The use of glycolic acid as a peeling agent

Dermatol Clin. 1995 Apr;13(2):285-307.


Glycolic acid is a member of the AHA family, which occurs naturally in foods and has been used for centuries as a cutaneous rejuvenation treatment. Recently it has proved to be a versatile peeling agent and it is now widely used to treat many defects of the epidermis and papillary dermis in a variety of strengths, ranging from 20% to 70%, depending on the condition being treated. People of almost any skin type and color are candidates, and almost any area of the body can be peeled. Several weeks prior to a peel the skin may be prepared with topical tretinoin or glycolic acid, and immediately prior to the peel the skin may be degreased with a variety of agents. Following the peel the skin is carefully observed for any complications such as hyperpigmentation and infection. Results are maintained with serial peels and at-home use of tretinoin or glycolic acid, as well as sun avoidance. The glycolic acid can be applied simultaneously with TCA and is another technique for a medium-depth peel. Comparison of 35% TCA-treated skin with 70% glycolic acid-treated skin examined histologically at different times reveals similar changes in papillary dermis connective tissue proteins, epidermal necrosis seen only with TCA, and reversion at 2 years postpeel to pretreatment appearance.

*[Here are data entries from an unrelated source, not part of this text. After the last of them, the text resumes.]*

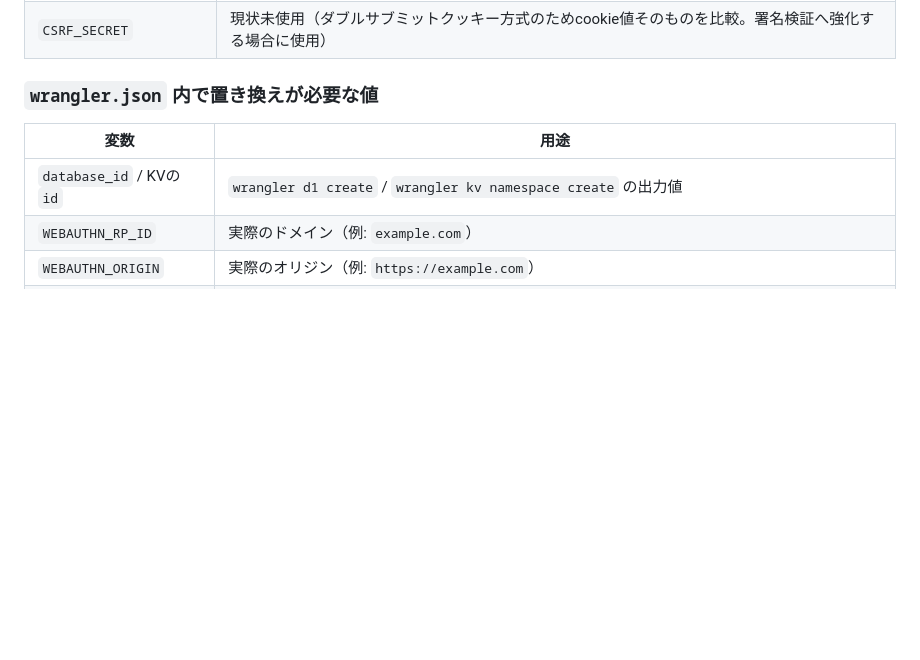
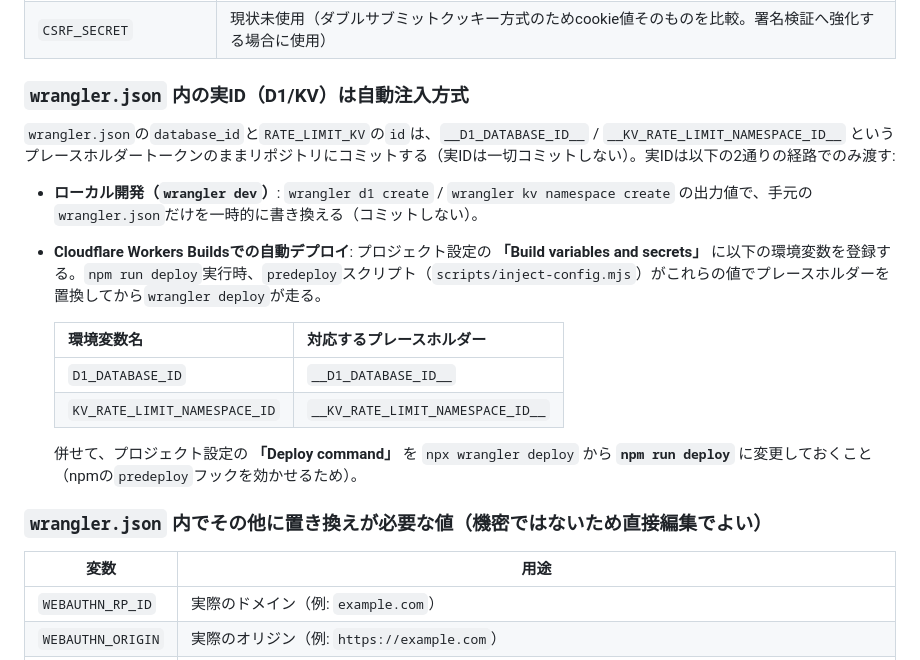
Before and after one commit to Haru-1293/demo-trade-app, a Markdown page: README.md, the part around the change. GitHub-like rendering; blank space fills up the shorter version.

Commit message:
chore: inject D1/KV IDs at build time instead of committing them

```diff
--- a/README.md
+++ b/README.md
@@ -28,11 +28,24 @@ npm run db:migrate:local
 | `TURNSTILE_SECRET_KEY` | ログイン・登録・管理画面ログイン時のBOT検証 |
 | `CSRF_SECRET` | 現状未使用（ダブルサブミットクッキー方式のためcookie値そのものを比較。署名検証へ強化する場合に使用） |
 
-### `wrangler.json` 内で置き換えが必要な値
+### `wrangler.json` 内の実ID（D1/KV）は自動注入方式
+
+`wrangler.json`の`database_id`と`RATE_LIMIT_KV`の`id`は、`__D1_DATABASE_ID__` / `__KV_RATE_LIMIT_NAMESPACE_ID__` というプレースホルダートークンのままリポジトリにコミットする（実IDは一切コミットしない）。実IDは以下の2通りの経路でのみ渡す:
+
+- **ローカル開発（`wrangler dev`）**: `wrangler d1 create` / `wrangler kv namespace create` の出力値で、手元の`wrangler.json`だけを一時的に書き換える（コミットしない）。
+- **Cloudflare Workers Buildsでの自動デプロイ**: プロジェクト設定の **「Build variables and secrets」** に以下の環境変数を登録する。`npm run deploy`実行時、`predeploy`スクリプト（`scripts/inject-config.mjs`）がこれらの値でプレースホルダーを置換してから`wrangler deploy`が走る。
+
+  | 環境変数名 | 対応するプレースホルダー |
+  |---|---|
+  | `D1_DATABASE_ID` | `__D1_DATABASE_ID__` |
+  | `KV_RATE_LIMIT_NAMESPACE_ID` | `__KV_RATE_LIMIT_NAMESPACE_ID__` |
+
+  併せて、プロジェクト設定の **「Deploy command」** を `npx wrangler deploy` から **`npm run deploy`** に変更しておくこと（npmの`predeploy`フックを効かせるため）。
+
+### `wrangler.json` 内でその他に置き換えが必要な値（機密ではないため直接編集でよい）
 
 | 変数 | 用途 |
 |---|---|
-| `database_id` / KVの`id` | `wrangler d1 create` / `wrangler kv namespace create` の出力値 |
 | `WEBAUTHN_RP_ID` | 実際のドメイン（例: `example.com`） |
 | `WEBAUTHN_ORIGIN` | 実際のオリジン（例: `https://example.com`） |
 | `SEC_USER_AGENT` | SECのフェアユースポリシーに従い、アプリ名+連絡先を明示（例: `demo-trade-app you@example.com`） |
```
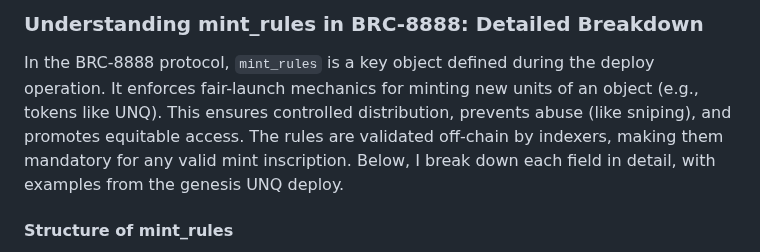
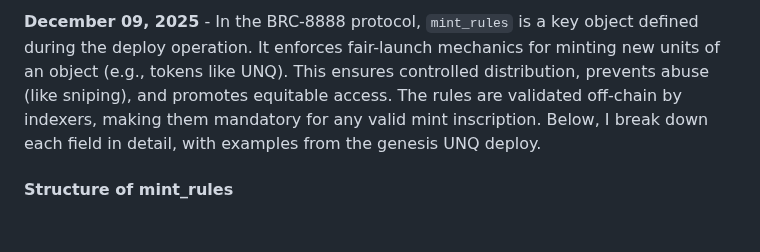
Before and after one commit to NisetaSigosi/brc-8888, a Markdown page: blog/posts/006-mint-rules-guide.md, the part around the change. Rendered like a GitHub page; blank space fills up the shorter version.

```diff
--- a/blog/posts/006-mint-rules-guide.md
+++ b/blog/posts/006-mint-rules-guide.md
@@ -1,6 +1,4 @@
-### Understanding mint_rules in BRC-8888: Detailed Breakdown
-
-In the BRC-8888 protocol, `mint_rules` is a key object defined during the deploy operation. It enforces fair-launch mechanics for minting new units of an object (e.g., tokens like UNQ). This ensures controlled distribution, prevents abuse (like sniping), and promotes equitable access. The rules are validated off-chain by indexers, making them mandatory for any valid mint inscription. Below, I break down each field in detail, with examples from the genesis UNQ deploy.
+**December 09, 2025** - In the BRC-8888 protocol, `mint_rules` is a key object defined during the deploy operation. It enforces fair-launch mechanics for minting new units of an object (e.g., tokens like UNQ). This ensures controlled distribution, prevents abuse (like sniping), and promotes equitable access. The rules are validated off-chain by indexers, making them mandatory for any valid mint inscription. Below, I break down each field in detail, with examples from the genesis UNQ deploy.
 
 #### Structure of mint_rules
 `mint_rules` is an optional JSON object in the deploy inscription (under the deploy op). If omitted, mints are unrestricted except for total supply. All values are strings or integers for precision.
```
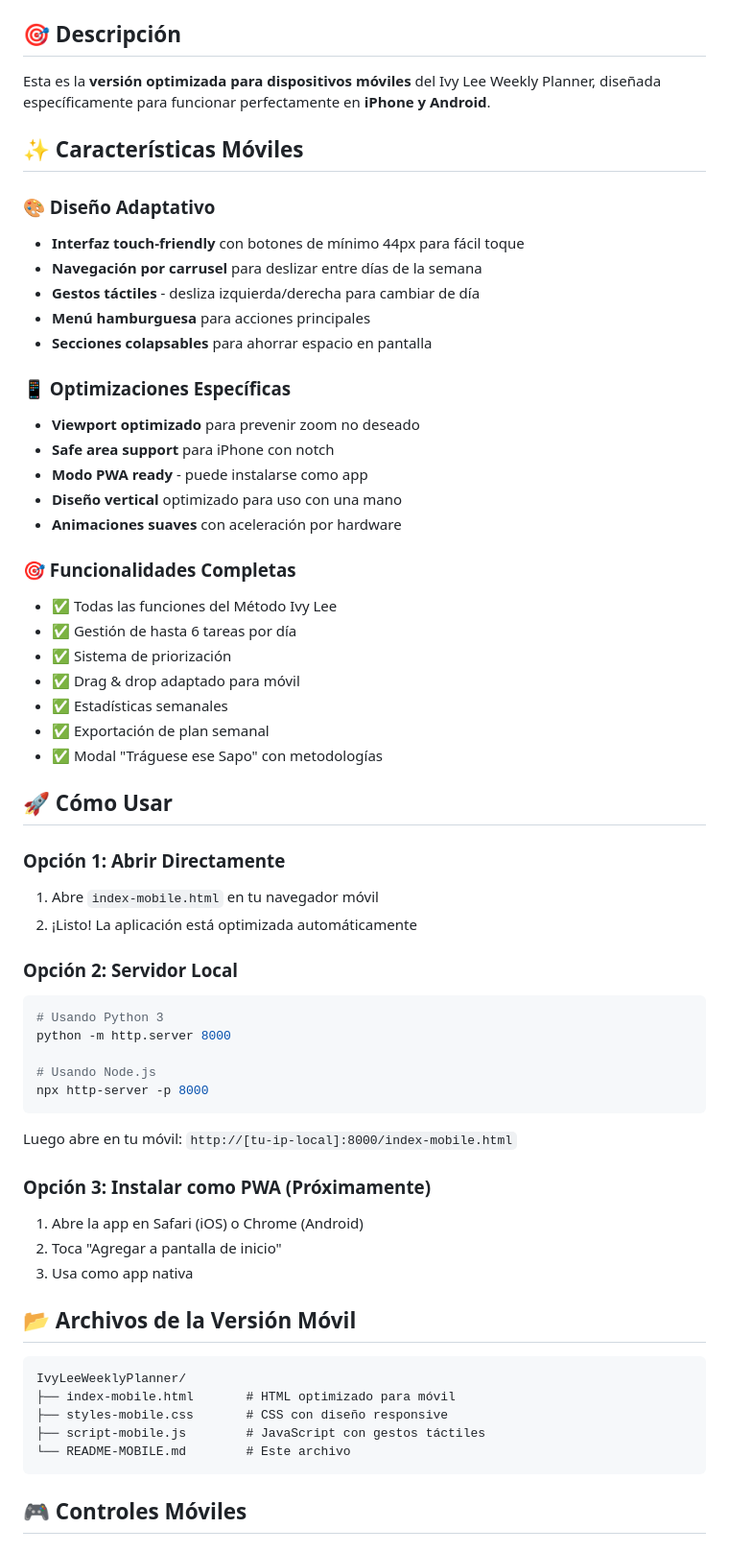
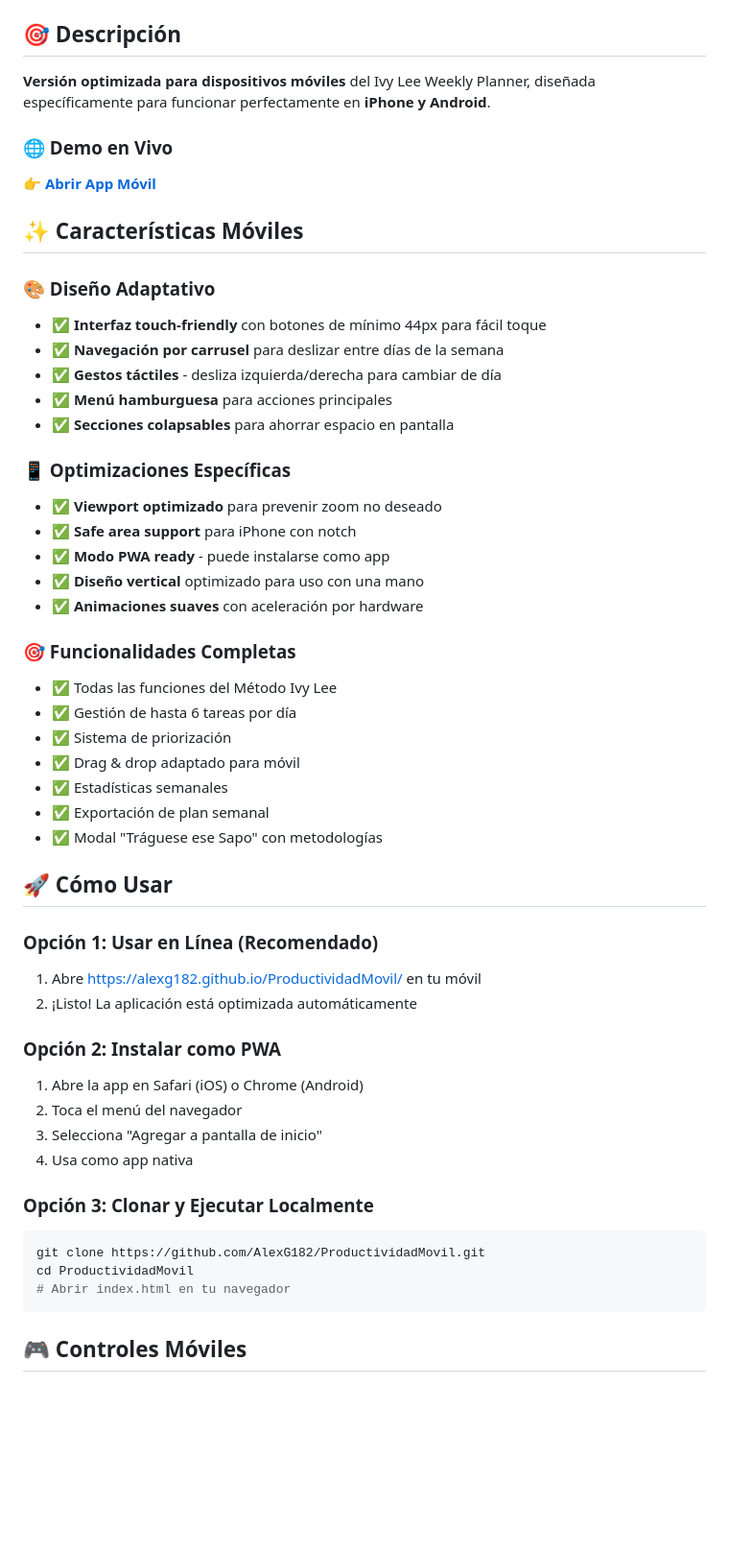
Before and after one commit to AlexG182/ProductividadMovil, a Markdown page: README.md, the part around one of its changes. Shown at 96% size. Drawn GitHub-style; blank space fills up the shorter version.

Commit message:
Actualizar README con enlace a demo en vivo y documentación completa

````diff
--- a/README.md
+++ b/README.md
@@ -2,23 +6,26 @@
 
 ## 🎯 Descripción
 
-Esta es la **versión optimizada para dispositivos móviles** del Ivy Lee Weekly Planner, diseñada específicamente para funcionar perfectamente en **iPhone y Android**.
+**Versión optimizada para dispositivos móviles** del Ivy Lee Weekly Planner, diseñada específicamente para funcionar perfectamente en **iPhone y Android**.
+
+### 🌐 Demo en Vivo
+👉 **[Abrir App Móvil](https://alexg182.github.io/ProductividadMovil/)**
 
 ## ✨ Características Móviles
 
 ### 🎨 Diseño Adaptativo
-- **Interfaz touch-friendly** con botones de mínimo 44px para fácil toque
-- **Navegación por carrusel** para deslizar entre días de la semana
-- **Gestos táctiles** - desliza izquierda/derecha para cambiar de día
-- **Menú hamburguesa** para acciones principales
-- **Secciones colapsables** para ahorrar espacio en pantalla
+- ✅ **Interfaz touch-friendly** con botones de mínimo 44px para fácil toque
+- ✅ **Navegación por carrusel** para deslizar entre días de la semana
+- ✅ **Gestos táctiles** - desliza izquierda/derecha para cambiar de día
+- ✅ **Menú hamburguesa** para acciones principales
+- ✅ **Secciones colapsables** para ahorrar espacio en pantalla
 
 ### 📱 Optimizaciones Específicas
-- **Viewport optimizado** para prevenir zoom no deseado
-- **Safe area support** para iPhone con notch
-- **Modo PWA ready** - puede instalarse como app
-- **Diseño vertical** optimizado para uso con una mano
-- **Animaciones suaves** con aceleración por hardware
+- ✅ **Viewport optimizado** para prevenir zoom no deseado
+- ✅ **Safe area support** para iPhone con notch
+- ✅ **Modo PWA ready** - puede instalarse como app
+- ✅ **Diseño vertical** optimizado para uso con una mano
+- ✅ **Animaciones suaves** con aceleración por hardware
 
 ### 🎯 Funcionalidades Completas
 - ✅ Todas las funciones del Método Ivy Lee
@@ -31,33 +38,21 @@ Esta es la **versión optimizada para dispositivos móviles** del Ivy Lee Weekly
 
 ## 🚀 Cómo Usar
 
-### Opción 1: Abrir Directamente
-1. Abre `index-mobile.html` en tu navegador móvil
+### Opción 1: Usar en Línea (Recomendado)
+1. Abre [https://alexg182.github.io/ProductividadMovil/](https://alexg182.github.io/ProductividadMovil/) en tu móvil
 2. ¡Listo! La aplicación está optimizada automáticamente
 
-### Opción 2: Servidor Local
+### Opción 2: Instalar como PWA
+1. Abre la app en Safari (iOS) o Chrome (Android)
+2. Toca el menú del navegador
+3. Selecciona "Agregar a pantalla de inicio"
+4. Usa como app nativa
+
+### Opción 3: Clonar y Ejecutar Localmente
 ```bash
-# Usando Python 3
-python -m http.server 8000
-
-# Usando Node.js
-npx http-server -p 8000
-```
-Luego abre en tu móvil: `http://[tu-ip-local]:8000/index-mobile.html`
-
-### Opción 3: Instalar como PWA (Próximamente)
-1. Abre la app en Safari (iOS) o Chrome (Android)
-2. Toca "Agregar a pantalla de inicio"
-3. Usa como app nativa
-
-## 📂 Archivos de la Versión Móvil
-
-```
-IvyLeeWeeklyPlanner/
-├── index-mobile.html       # HTML optimizado para móvil
-├── styles-mobile.css       # CSS con diseño responsive
-├── script-mobile.js        # JavaScript con gestos táctiles
-└── README-MOBILE.md        # Este archivo
+git clone https://github.com/AlexG182/ProductividadMovil.git
+cd ProductividadMovil
+# Abrir index.html en tu navegador
 ```
 
 ## 🎮 Controles Móviles
````
Also changed, not shown: other parts of README.md (+47 -43 lines).
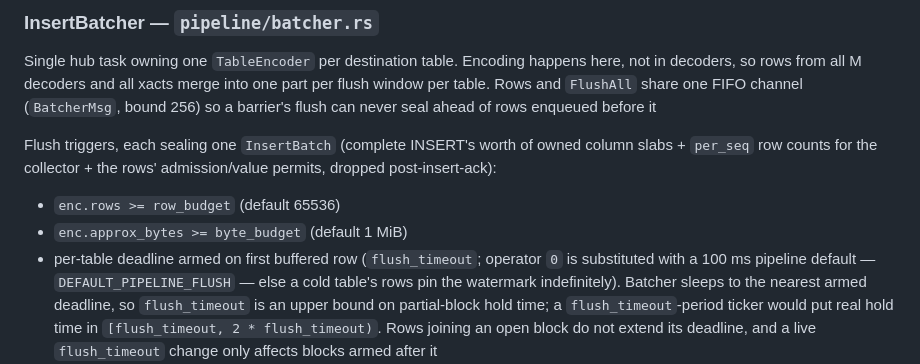
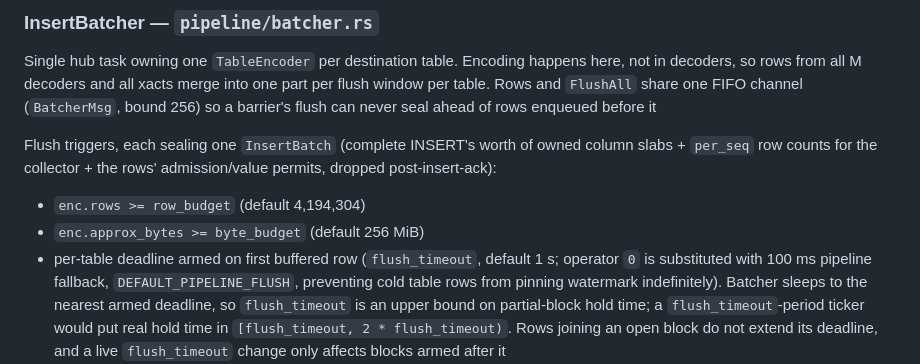
Before and after one commit to ClickHouse/walshadow, a Markdown page: plans/emitter.md, the part around the change. Drawn GitHub-style.

```diff
--- a/plans/emitter.md
+++ b/plans/emitter.md
@@ -167,11 +167,11 @@ Flush triggers, each sealing one `InsertBatch` (complete INSERT's
 worth of owned column slabs + `per_seq` row counts for the collector +
 the rows' admission/value permits, dropped post-insert-ack):
 
-- `enc.rows >= row_budget` (default 65536)
-- `enc.approx_bytes >= byte_budget` (default 1 MiB)
-- per-table deadline armed on first buffered row (`flush_timeout`;
-  operator `0` is substituted with a 100 ms pipeline default —
-  `DEFAULT_PIPELINE_FLUSH` — else a cold table's rows pin the
+- `enc.rows >= row_budget` (default 4,194,304)
+- `enc.approx_bytes >= byte_budget` (default 256 MiB)
+- per-table deadline armed on first buffered row (`flush_timeout`, default
+  1 s; operator `0` is substituted with 100 ms pipeline fallback,
+  `DEFAULT_PIPELINE_FLUSH`, preventing cold table rows from pinning
   watermark indefinitely). Batcher sleeps to the nearest armed
   deadline, so `flush_timeout` is an upper bound on partial-block
   hold time; a `flush_timeout`-period ticker would put real hold
```
Also changed, not shown: README.md (+3 -3 lines).
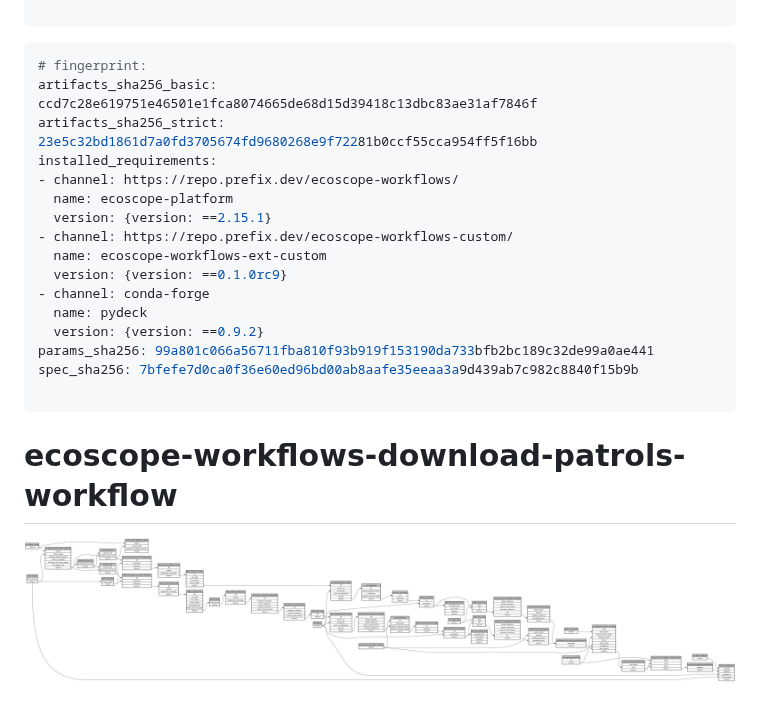
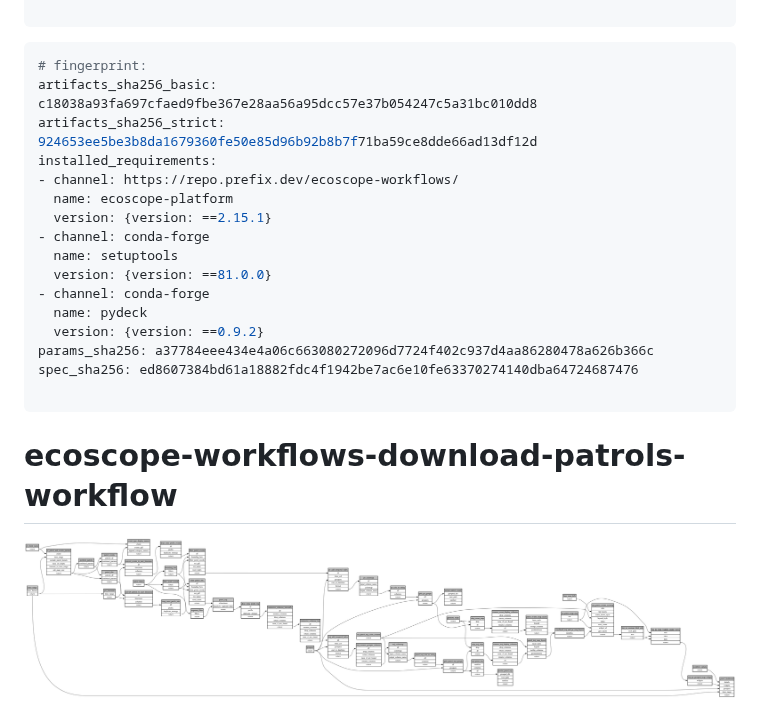
Before and after one commit to wildlife-dynamics/wt-download-patrols, a Markdown page: ecoscope-workflows-download-patrols-workflow/README.md, the part around the change. Rendered like a GitHub page; pictures changed too: ecoscope-workflows-download-patrols-workflow/graph.png.

````diff
--- a/ecoscope-workflows-download-patrols-workflow/README.md
+++ b/ecoscope-workflows-download-patrols-workflow/README.md
@@ -5,20 +5,20 @@
 
 ```yaml
 # fingerprint:
-artifacts_sha256_basic: ccd7c28e619751e46501e1fca8074665de68d15d39418c13dbc83ae31af7846f
-artifacts_sha256_strict: 23e5c32bd1861d7a0fd3705674fd9680268e9f72281b0ccf55cca954ff5f16bb
+artifacts_sha256_basic: c18038a93fa697cfaed9fbe367e28aa56a95dcc57e37b054247c5a31bc010dd8
+artifacts_sha256_strict: 924653ee5be3b8da1679360fe50e85d96b92b8b7f71ba59ce8dde66ad13df12d
 installed_requirements:
 - channel: https://repo.prefix.dev/ecoscope-workflows/
   name: ecoscope-platform
   version: {version: ==2.15.1}
-- channel: https://repo.prefix.dev/ecoscope-workflows-custom/
-  name: ecoscope-workflows-ext-custom
-  version: {version: ==0.1.0rc9}
+- channel: conda-forge
+  name: setuptools
+  version: {version: ==81.0.0}
 - channel: conda-forge
   name: pydeck
   version: {version: ==0.9.2}
-params_sha256: 99a801c066a56711fba810f93b919f153190da733bfb2bc189c32de99a0ae441
-spec_sha256: 7bfefe7d0ca0f36e60ed96bd00ab8aafe35eeaa3a9d439ab7c982c8840f15b9b
+params_sha256: a37784eee434e4a06c663080272096d7724f402c937d4aa86280478a626b366c
+spec_sha256: ed8607384bd61a18882fdc4f1942be7ac6e10fe63370274140dba64724687476
 
 ```
 
````
Also changed, not shown: 11 other files.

Publication types

  • Research Support, Non-U.S. Gov't
  • Review

MeSH terms

  • Chemexfoliation* / adverse effects
  • Chemexfoliation* / methods
  • Dermatologic Surgical Procedures
  • Drug Combinations
  • Face / surgery
  • Glycolates / administration & dosage
  • Glycolates / adverse effects
  • Glycolates / therapeutic use*
  • Humans
  • Patient Care Planning
  • Pigmentation Disorders / surgery
  • Skin / drug effects
  • Skin / pathology
  • Skin Aging
  • Skin Care


  • Drug Combinations
  • Glycolates
  • glycolic acid